The 12th meeting of two truly storied programs, who have the 2nd and 3rd most wins in college football history.
There is something uniquely memorable about trilogies. Each of the Ali-Frazier fights, and the Godfather movies, would stand the test of time individually, yet, as a trilogy, the achieve iconic status. Much of the same could apply to the trilogy of ND vs. Texas in the Cotton Bowl over an 8 year period in the 70s. Texas at its absolute peak of historical excellence, facing off against two Ara-led teams and the best team of Coach Devine’s era.
In 1970, ND’s release from a 45 year self-imposed ban on bowl was a national story, and ND led most of the game until a late Texas TD secured a national championship for the Longhorns. The next year would be very different, with ND’s punishing and well schemed defense causing 9 fumbles (5 recovered), and securing revenge for the Irish.

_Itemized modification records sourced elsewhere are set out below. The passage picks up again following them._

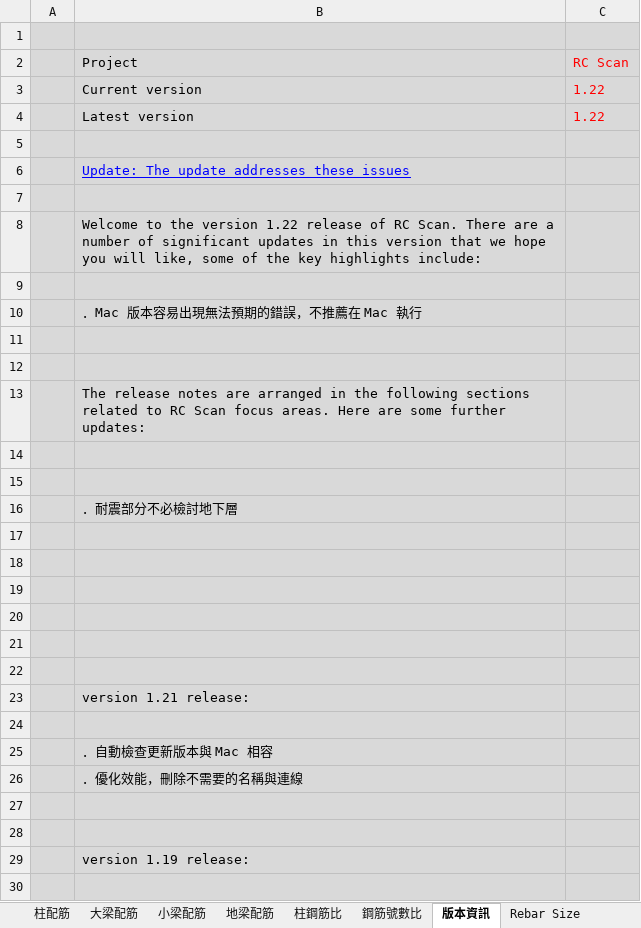
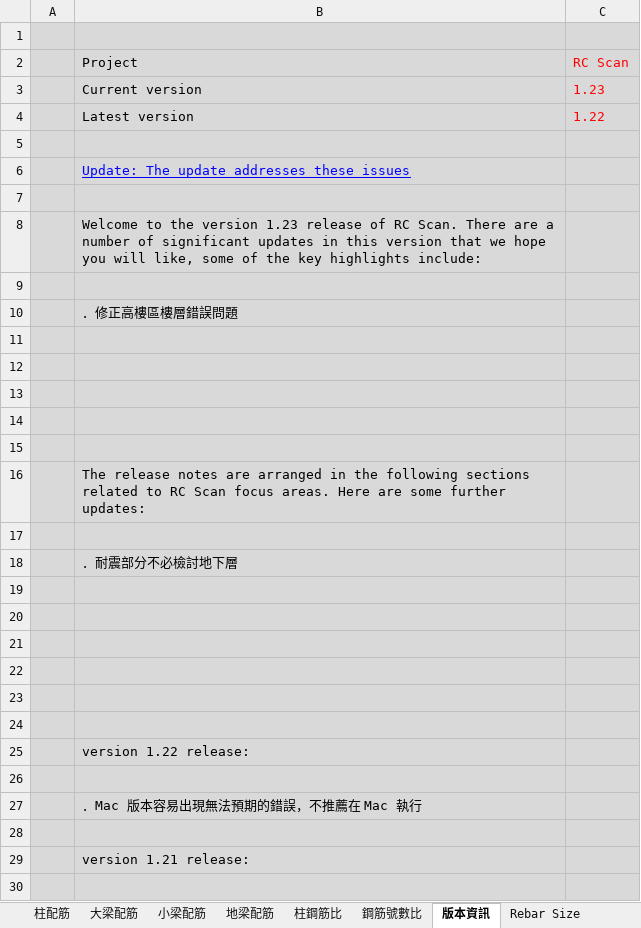
Before and after one commit to skyran1278/VbaProject, an Excel workbook: 20170524 RC Scan/RC Scan.xlsm, sheet 版本資訊, drawn as a sheet; only a part is shown; the shorter side is filled out with more unchanged rows; values as stored, in another font and other column widths than the file's, no borders; charts and pictures not drawn; removed rows and columns are numbered as before the commit, all else as after; the diff names each change by its address in the sheet, - before the commit and + after, or states it on an @@ line.

```diff
--- a/20170524 RC Scan/RC Scan.xlsm (sheet 版本資訊)
+++ b/20170524 RC Scan/RC Scan.xlsm (sheet 版本資訊)
-C3 (RC Scan): 1.22
+C3 (RC Scan): 1.23
-B8 (Project): …the version 1.22 release of…
+B8 (Project): …the version 1.23 release of…
-B10 (Project): ．Mac 版本容易出現無法預期的錯誤，不推薦在 Mac 執行
+B10 (Project): ．修正高樓區樓層錯誤問題
+row 11: (empty)
+row 12: (empty)
+row 13: (empty)
-row 14: (empty)
+row 24: (empty)
+row 25:  | version 1.22 release:
+row 26: (empty)
+row 27:  | ．Mac 版本容易出現無法預期的錯誤，不推薦在 Mac 執行
```
Also changed, not shown: sheet General Information, charts or pictures, 5 other files.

Like Ali-Frazier, however, arguably the best match-up in the Cotton Bowl trilogy was the third. The 1978 Cotton Bowl featured No. 1 Texas and No. 5 Notre Dame along with five national award winners: Heisman Trophy — Earl Campbell, Texas; Outland Trophy — Brad Shearer, Texas; Lombardi and Maxwell Award — Ross Browner, Notre Dame; Walter Camp Award — Ken MacAfee, Notre Dame. Notre Dame dominated the game 38-10, and vaulted from 5th in the polls to a National Championship.
Currently, the two teams in are very different places, though similarities exist. Texas is struggling to return to glory, with a 41-35 mark over the past 6 years. Crushing losses last year (including the rout by ND) along with stunning upsets of Oklahoma and Baylor speaks of a program and a team that is young, inconsistent but talented. The defense will likely be better than it was last year (a low bar to hurdle) especially in the secondary. The prospect of the first freshman QB to start at Texas in 70 years speaks to the anemic passing offense – and imperfect game management – at QB last year.
A simple review of the NFL drafts of the past 20 years demonstrate that Coach Kelly’s recruiting – and player development – have the Irish talent at levels last seen under Coach Holtz. We suspect the offensive side of the ball – despite loss of seriously gifted players last year – will be excellent, if not elite. If the play calling – which for the first 7 years under Kelly did its best to ignore the running game (is there an NCAA law requiring empty backfield in the Red Zone?), can exploit another talented OL. Highly gifted QBs and RBs should lead an explosive Irish Offense. No defensive coordinator can ever ignore the pass when facing a Kelly team, so, more so than in other years, there should be plenty of opportunities to run. We are encouraged by this week’s quote “back to basics”, and hopefully, the Irish increasingly use the run to set up the pass.
As seen by the season ending wins versus Oklahoma and Baylor, Charlie Strong’s rebuild is gaining momentum. For the Irish, the D has to replace generationally gifted players like Smith and Day, and, the offense must replace – in a variety of places – the game (and momentum) changing production of Will Fuller.
On paper, ND’s rushing game is matched against Texas’ weakest unit – run defense, and Texas’ questionable offense will still be a test for an ND defense with plenty to prove.
Irish prevail in a very close and highly-watched game, 23-20.